Two important principles found in Isaiah: listening and obedience. First, are we listening to the truth found in God’s Word? As we listen, how is God’s Word changing our lives and transforming us from the inside out? Listening to God is not just sitting in our comfortable chair. It includes asking God, ‘What are You doing around me and how can I join you?’ Second, are we obedient as we listen to God’s Word? Do we have a teachable heart with listening ears? In the process of recovery, this requires us to look beyond ourselves. If we look only within ourselves, there is not much hope. Through God’s grace working in and through us touching and ministering to others gives us hope and purpose.
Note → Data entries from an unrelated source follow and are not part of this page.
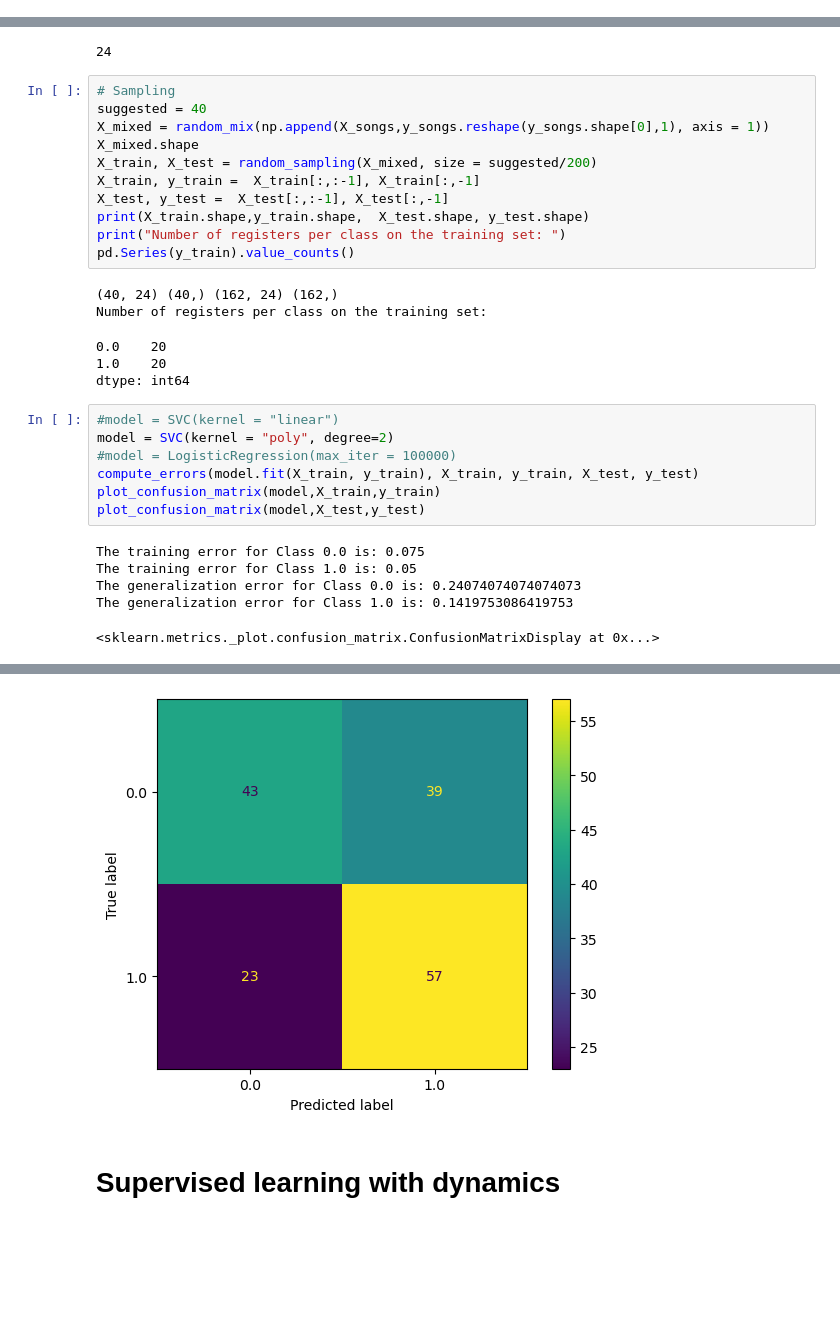
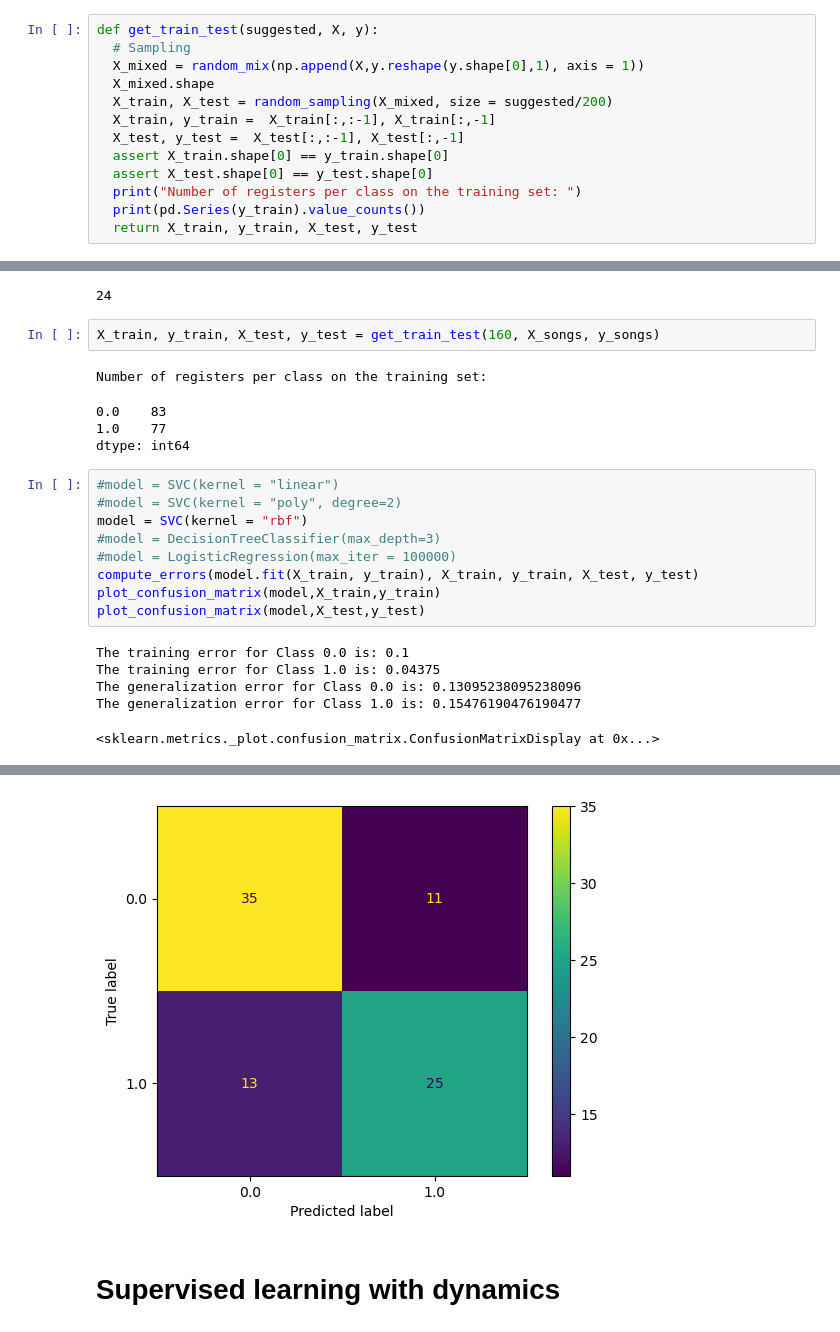
Before and after one commit to IsitaRex/Supervising-My-Musical-Taste, a Jupyter notebook: supervising_my_musical_taste.ipynb, the cells around one changed output, grey strips where cells are left out. Saved outputs shown, nothing was run; the diff lists cells and outputs as text; blank space fills up the shorter version.

```diff
--- a/supervising_my_musical_taste.ipynb
+++ b/supervising_my_musical_taste.ipynb
@@ -75,6 +75,19 @@ def random_sampling(X, dist = 'Uniform', size = 0.7):
         not_samples.append(i)
 
     return X[np.ix_(samples)], X[np.ix_(not_samples)]
+# %%
+def get_train_test(suggested, X, y):
+  # Sampling
+  X_mixed = random_mix(np.append(X,y.reshape(y.shape[0],1), axis = 1))
+  X_mixed.shape
+  X_train, X_test = random_sampling(X_mixed, size = suggested/200)
+  X_train, y_train =  X_train[:,:-1], X_train[:,-1]
+  X_test, y_test =  X_test[:,:-1], X_test[:,-1]
+  assert X_train.shape[0] == y_train.shape[0]
+  assert X_test.shape[0] == y_test.shape[0]
+  print("Number of registers per class on the training set: ")
+  print(pd.Series(y_train).value_counts())
+  return X_train, y_train, X_test, y_test
 # %% [markdown]
 # Load data
 # %%
@@ -369,33 +382,25 @@ X_songs = df[list_cols].to_numpy()
 y_songs = df['Label'].to_numpy()
 # %% [output]
 24
-# %%
-# Sampling
-suggested = 40
-X_mixed = random_mix(np.append(X_songs,y_songs.reshape(y_songs.shape[0],1), axis = 1))
-X_mixed.shape
-X_train, X_test = random_sampling(X_mixed, size = suggested/200)
-X_train, y_train =  X_train[:,:-1], X_train[:,-1]
-X_test, y_test =  X_test[:,:-1], X_test[:,-1]
-print(X_train.shape,y_train.shape,  X_test.shape, y_test.shape)
-print("Number of registers per class on the training set: ")
-pd.Series(y_train).value_counts()
-# %% [output]
-(40, 24) (40,) (162, 24) (162,)
-Number of registers per class on the training set:
-0.0    20
-1.0    20
-dtype: int64
+# %%
+X_train, y_train, X_test, y_test = get_train_test(160, X_songs, y_songs)
+# %% [output]
+Number of registers per class on the training set:
+0.0    83
+1.0    77
+dtype: int64
 # %%
 #model = SVC(kernel = "linear")
-model = SVC(kernel = "poly", degree=2)
+#model = SVC(kernel = "poly", degree=2)
+model = SVC(kernel = "rbf")
+#model = DecisionTreeClassifier(max_depth=3)
 #model = LogisticRegression(max_iter = 100000)
 compute_errors(model.fit(X_train, y_train), X_train, y_train, X_test, y_test)
 plot_confusion_matrix(model,X_train,y_train)
 plot_confusion_matrix(model,X_test,y_test)
 # %% [output]
-The training error for Class 0.0 is: 0.075
-The training error for Class 1.0 is: 0.05
-The generalization error for Class 0.0 is: 0.24074074074074073
-The generalization error for Class 1.0 is: 0.1419753086419753
+The training error for Class 0.0 is: 0.1
+The training error for Class 1.0 is: 0.04375
+The generalization error for Class 0.0 is: 0.13095238095238096
+The generalization error for Class 1.0 is: 0.15476190476190477
 <sklearn.metrics._plot.confusion_matrix.ConfusionMatrixDisplay at 0x...>
@@ -403,4 +408,4 @@ The generalization error for Class 1.0 is: 0.1419753086419753
-[figure, old version]
+[figure, new version]
 # %% [markdown]
 # Supervised learning with dynamics
 # %%
```
Also changed, not shown: parts of 10 cells of this notebook.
As we look to God, we need to reach out to others for help and to help. In recovery, this is where having an accountability partner gives us hope and strength during the good times and the tough times. As brothers in Christ, our mission is to give each other support and encouragement to the other person needing help when weary. We are not alone in this battle, and it takes time to recover. Lastly, Jesus gives us a promise in Matthew 11:28-30, to hang onto daily. It reads as follows…

Come to me, all who labor and are heavy laden, and I will give you rest. Take my yoke upon you, and learn from me, for I am gentle and lowly in heart, and you will find rest for your souls. For my yoke is easy, and my burden is light‘, ESV.

This is God’s promise to you and me in the process of recovery during our pilgrimage, and strength to the weary. He will not leave us alone to face life.

For more help see Every Man’s Battle.
Also, please see Being Christian: Exploring Where You, God, and Life Connect.